In the case the merits of the charges have been examined by the Labour Court itself, and finding has been returned that the charges are not proved from the material available on record. Therefore, it was necessary for the petitioner to demonstrate that there was other evidence which was available but could not be produced during the domestic enquiry, and that evidence was relevant and necessary to bring home the charges.
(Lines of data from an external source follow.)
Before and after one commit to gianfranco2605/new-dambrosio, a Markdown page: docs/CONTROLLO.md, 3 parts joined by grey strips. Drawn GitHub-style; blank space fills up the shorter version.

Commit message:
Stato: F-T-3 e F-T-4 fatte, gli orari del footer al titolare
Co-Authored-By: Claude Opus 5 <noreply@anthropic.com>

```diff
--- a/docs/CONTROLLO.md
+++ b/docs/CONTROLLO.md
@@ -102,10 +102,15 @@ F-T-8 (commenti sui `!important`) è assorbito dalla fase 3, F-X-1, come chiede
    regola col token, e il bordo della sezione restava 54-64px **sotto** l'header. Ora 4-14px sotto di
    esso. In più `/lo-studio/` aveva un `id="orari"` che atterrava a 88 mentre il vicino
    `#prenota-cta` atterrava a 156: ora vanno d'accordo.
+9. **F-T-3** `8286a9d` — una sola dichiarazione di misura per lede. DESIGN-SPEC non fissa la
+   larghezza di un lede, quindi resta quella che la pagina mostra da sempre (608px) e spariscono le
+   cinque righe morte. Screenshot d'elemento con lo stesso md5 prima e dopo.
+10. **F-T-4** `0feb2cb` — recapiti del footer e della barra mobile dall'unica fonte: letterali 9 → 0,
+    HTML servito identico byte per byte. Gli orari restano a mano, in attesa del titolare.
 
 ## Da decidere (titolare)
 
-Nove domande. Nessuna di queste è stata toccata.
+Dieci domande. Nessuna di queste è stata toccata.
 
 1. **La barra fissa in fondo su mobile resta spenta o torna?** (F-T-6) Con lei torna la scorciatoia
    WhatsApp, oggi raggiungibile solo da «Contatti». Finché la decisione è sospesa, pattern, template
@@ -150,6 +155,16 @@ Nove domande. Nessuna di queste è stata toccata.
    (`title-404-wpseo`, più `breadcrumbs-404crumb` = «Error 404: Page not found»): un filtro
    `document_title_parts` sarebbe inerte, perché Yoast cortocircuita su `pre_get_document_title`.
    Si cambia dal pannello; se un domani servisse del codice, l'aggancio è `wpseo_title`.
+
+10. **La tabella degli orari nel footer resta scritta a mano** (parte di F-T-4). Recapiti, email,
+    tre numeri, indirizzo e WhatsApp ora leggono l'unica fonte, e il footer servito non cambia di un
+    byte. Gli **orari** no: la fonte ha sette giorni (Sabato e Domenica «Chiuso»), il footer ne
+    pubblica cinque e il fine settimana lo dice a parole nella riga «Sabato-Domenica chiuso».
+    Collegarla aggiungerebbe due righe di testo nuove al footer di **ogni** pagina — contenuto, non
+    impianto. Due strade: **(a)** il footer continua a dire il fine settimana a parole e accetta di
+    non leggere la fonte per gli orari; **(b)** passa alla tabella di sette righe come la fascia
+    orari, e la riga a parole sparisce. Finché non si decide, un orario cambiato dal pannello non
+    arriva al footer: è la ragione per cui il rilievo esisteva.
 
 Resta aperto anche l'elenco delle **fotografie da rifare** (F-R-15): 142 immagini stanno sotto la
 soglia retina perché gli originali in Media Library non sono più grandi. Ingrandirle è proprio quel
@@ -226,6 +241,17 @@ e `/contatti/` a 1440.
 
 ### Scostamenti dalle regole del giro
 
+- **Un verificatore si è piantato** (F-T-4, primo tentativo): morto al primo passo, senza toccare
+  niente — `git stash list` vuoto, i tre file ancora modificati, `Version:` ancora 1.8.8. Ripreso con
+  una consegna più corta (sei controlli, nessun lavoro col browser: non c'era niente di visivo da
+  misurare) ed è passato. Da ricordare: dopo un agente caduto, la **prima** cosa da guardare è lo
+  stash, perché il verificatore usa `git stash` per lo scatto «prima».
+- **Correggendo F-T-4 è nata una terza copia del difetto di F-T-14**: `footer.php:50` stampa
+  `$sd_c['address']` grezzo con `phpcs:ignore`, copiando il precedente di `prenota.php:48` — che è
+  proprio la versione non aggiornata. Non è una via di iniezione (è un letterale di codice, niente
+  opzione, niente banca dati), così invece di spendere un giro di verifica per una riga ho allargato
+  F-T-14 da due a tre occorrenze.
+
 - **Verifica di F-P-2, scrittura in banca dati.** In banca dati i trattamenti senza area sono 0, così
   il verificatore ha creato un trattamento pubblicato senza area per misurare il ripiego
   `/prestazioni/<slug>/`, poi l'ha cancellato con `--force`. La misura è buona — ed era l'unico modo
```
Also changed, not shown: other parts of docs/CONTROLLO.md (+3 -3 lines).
In the absence of any such material or assertion made before this Court, remanding the matter to the Labour Court would be futile and an empty formality, and is unjustified in the facts of the case.
Accordingly, no ground for interference in this regard is made out, and the argument of the petitioner is rejected.
“The dispute in the case admittedly pertains to period subsequent to enactment of Sales Promotion Employees (conditions of service) Act, 1976, and consequently the judgement of the Supreme Court in the case of May and Baker (India) Ltd v Their Workmen, AIR 1967 SC 678 would not be good law with regard to the fact that as to whether the medical representatives are ‘workman’ as per Section 2(d) of the Industrial Disputes Act, 1976.
We are in agreement with the view taken by the Bombay High Court in the case of S.G. Pharmaceuticals (supra) and it is thus clear that as per section 6(2) of Sales Promotion Employees (Conditions of Service) Act, 1976, the medical representatives are “workman” under the Industrial disputes Act, 1947.
Thus, after 06.05.1987 all the medical representatives were declared to be workmen without limitation on their wages thereafter and upon the capacity in which they were employed or engaged.
In light of the aforesaid discussion the Court is of the considered view that after coming into force of Sales Promotion Employees (conditions of service) Act, 1976 the medical representatives would be deemed to be workmen as per the provisions of Industrial Disputes act and accordingly the argument of the petitioner is rejected in this regard.
In light of the aforesaid discussion the Court does not find any infirmity in the order dated 24.01.2007″, the Court further observed while dismissing the petition.